Now that I’m technically a grown up, being 18 years old, my mother finds it difficult to buy Christmas presents for me. Even though I would’ve been quite content with a litre of vodka, I also received tickets to the Globe theater in London to see The Little Matchgirl (probably because I’m a literature student). Never seeing a play before in my life, I was unsure of what to expect. As she paid ¬£50 for each ticket, it felt only fitting that I take my mother (although I probably could’ve impressed the hell out of a tinder date). The show was at 7.30 we decided to spend the day enjoying the fruits of the Southbank, a strip along the Thames known for its art, culture and entertainment. Our first stop was at the Tate Modern.

I was amazed at the variety in the Tate. To be honest, I was expecting blank canvases and piles of garbage that are labelled as subjective, abstract political statements but was pleasantly suprised to see such pieces as that of Picasso.

The quote on this piece stood out to me for some reason, possibly due to the current political situation and the protests that were happening a few miles away in Westminster today. Protestors rudely interrupted the inauguration of President Trump yesterday during his message of peace and giving power back to the people. This quote seemed very relevant to the world’s response of America’s new leader.

Moving swiftly on from my controversial politics, I also enjoyed this study of the female form. The quick, harsh pen strokes suggest a sense of negativity and anger. The singular eye also stood out to me.

After we finished at the Tate, we didn’t know what to do for the remaining 2 hours so we walked along the river until we reached Borough Market. The street food from around the world was quite amazing, the Jamaican soul food, the Germans sausages, all in one place was quite beautiful and stood as a symbol of how we as a nation are accepting of all cultures.

After purchasing some weird oils and spices that my mother seems to like we went for a sort of pre-drinks at one of London’s oldest pubs. The old leather chairs and distressed wooden architecture was the perfect preparation for the historical architecture of the Globe theater.

Before the show, we had an extremely fancy 3 course meal and cocktails at a restaurant joined on to the Globe.  This was probably the highlight of the day, especially after a month of my attempts at cooking food at uni. Nonetheless, I would highly recommend this restaurant if you ever happen to be in the area and fancy feeling upper class for a few hours.

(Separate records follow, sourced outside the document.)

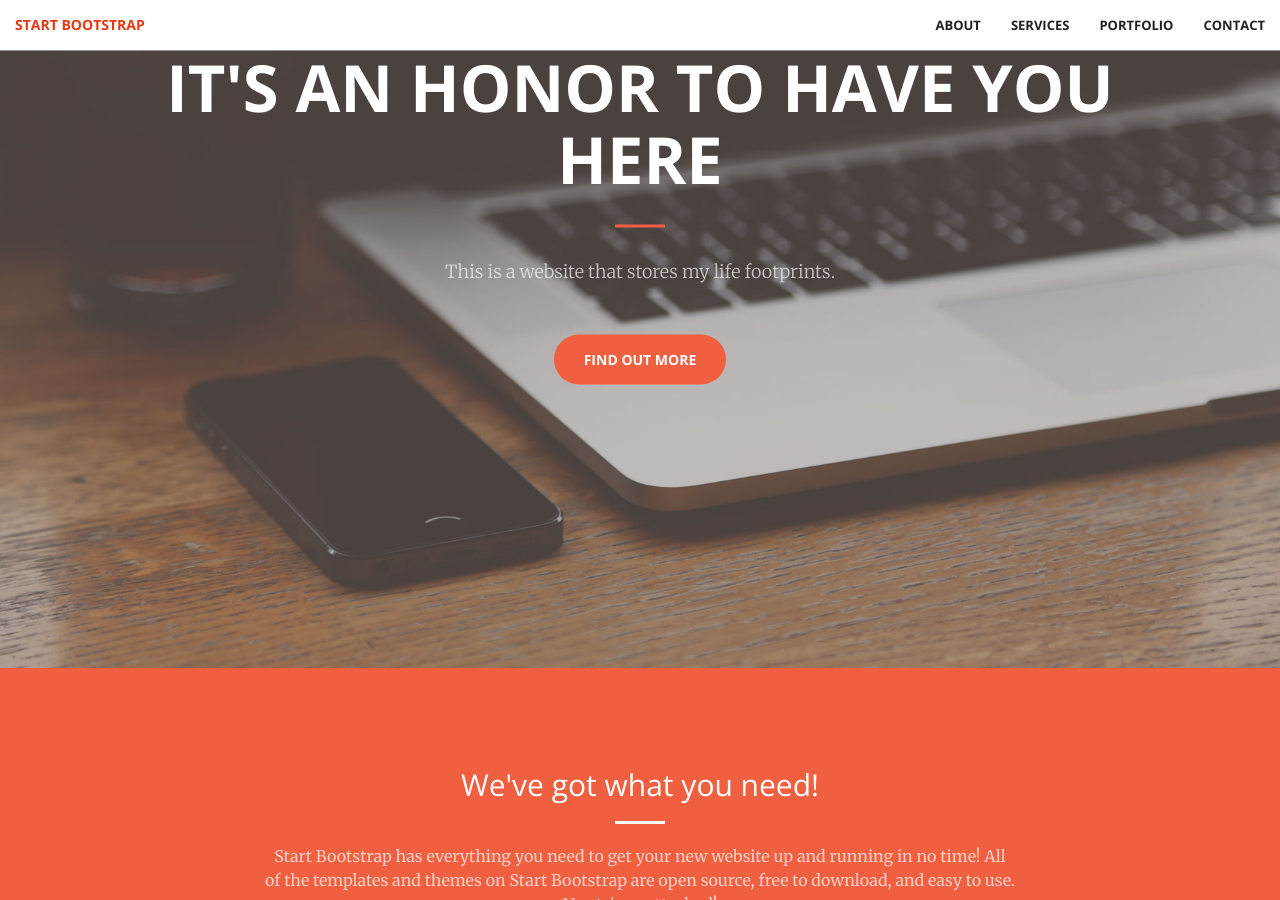
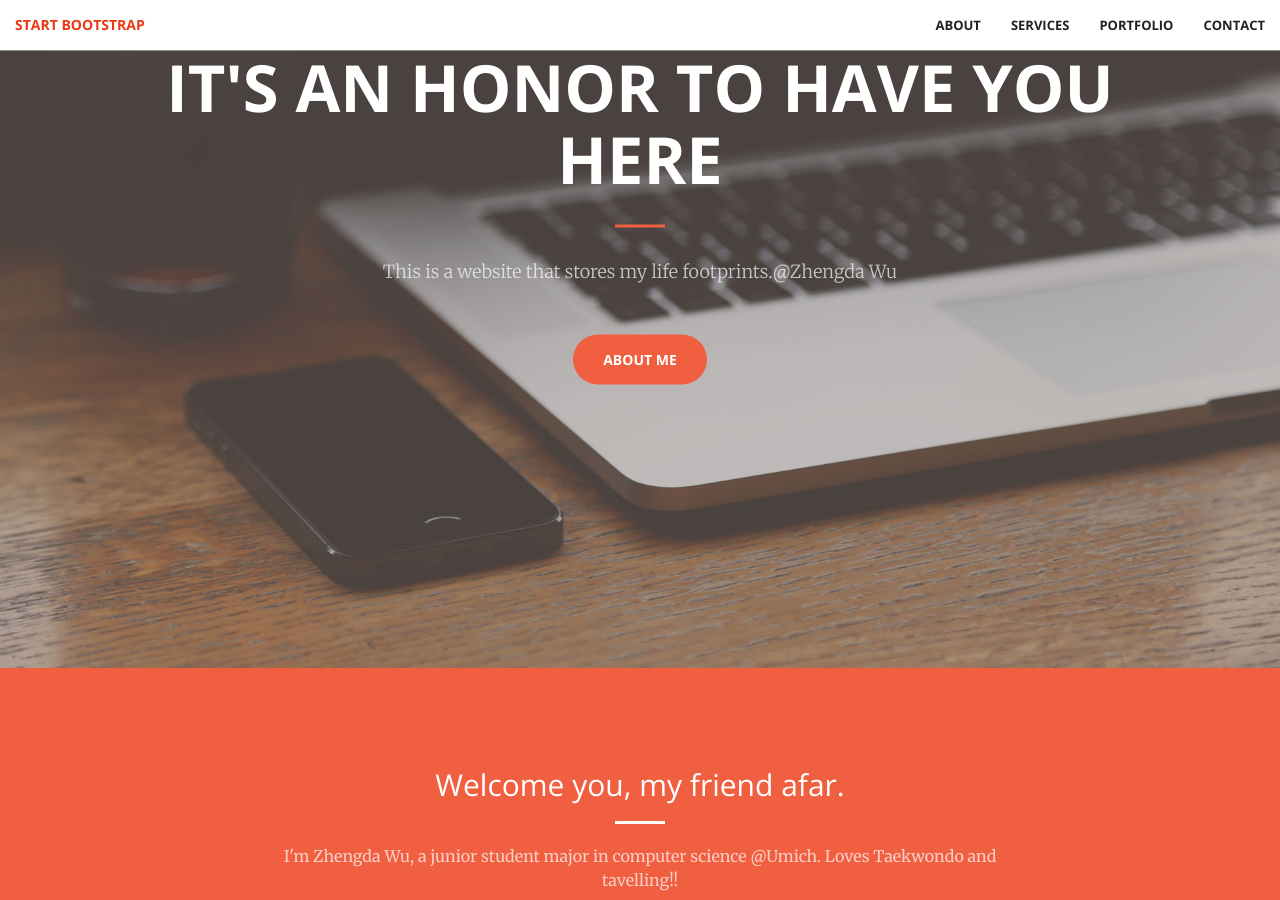
Before and after one commit to sjtuwzd/sjtuwzd.github.io, a Jekyll site: the page built from index.html, in a window 1280 px wide and 900 px high, scrolled down 232 px. Built offline with Jekyll 4.4.1, drawn with Linux system fonts in a browser that asks for light colours; some of the changed text lies outside the part shown.

Commit message:
modify introduction

```diff
--- a/_includes/call-to-action.html
+++ b/_includes/call-to-action.html
@@ -2,10 +2,10 @@
     <div class="container">
         <div class="row">
             <div class="col-lg-8 col-lg-offset-2 text-center">
-                <h2 class="section-heading">We've got what you need!</h2>
+                <h2 class="section-heading">Welcome you, my friend afar.</h2>
                 <hr class="light">
-                <p class="text-faded">Start Bootstrap has everything you need to get your new website up and running in no time! All of the templates and themes on Start Bootstrap are open source, free to download, and easy to use. No strings attached!</p>
-                <a href="#" class="btn btn-default btn-xl">Get Started!</a>
+                <p class="text-faded">I'm Zhengda Wu, a junior student major in computer science @Umich. Loves Taekwondo and tavelling!!  </p>
+                <a href="#" class="btn btn-default btn-xl">Back to front page!</a>
             </div>
         </div>
     </div>
--- a/_includes/header.html
+++ b/_includes/header.html
@@ -3,8 +3,8 @@
         <div class="header-content-inner">
             <h1>It's an honor to have you here</h1>
             <hr>
-            <p>This is a website that stores my life footprints.</p>
-            <a href="#about" class="btn btn-primary btn-xl page-scroll">Find Out More</a>
+            <p>This is a website that stores my life footprints.@Zhengda Wu</p>
+            <a href="#about" class="btn btn-primary btn-xl page-scroll">About me</a>
         </div>
     </div>
 </header>
```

I was unable to take many pictures inside the theater for obvious reasons but above is my view of the stage. It was quite spectacular with the musicians looming above and the small, intimate atmosphere created by the circular seating. The play itself was not entirely what I expected but very well done. It was a collection of stories by Hans Christian Anderson: Thumbellina, The Emperor’s New Suit and The Princess And The Pea, all told by a narrator to a little puppet girl. Due to the comedy and infantile tone of the performance, it felt similar to the cringe worthy pantomimes that celebs who have hit rock bottom appear in at Christmas at times. Nevertheless, the atmosphere of the theater and the talent of the actors was spectacular.

All in all I had a very enjoyable day. The intertwining of modern art, culture and history was quite amazing. The people, the food and the architecture all took my breath away and gave me a new appreciation for the beauty of what one can find on the Southbank.


December Drawings 

I was interested in the human form and expression of emotion last month. 

My first piece explores passion and the internal feeling of it conveyed as a physical form. A fluid object flying through the air, with two beings joining together as one. The pink heart shaped flare of light highlights the two lovers that may have otherwise been missed.

I decided to explore light and darkness in my second sketch, using the medium of charcoal. I drew from a leftover picture from when I photocopied my face (don’t ask…) to create a flat, squashed portion of my own face. A unique style of self portrait. I love the curves and contours in this piece as well as the darkness where the remainder of my appearance lies.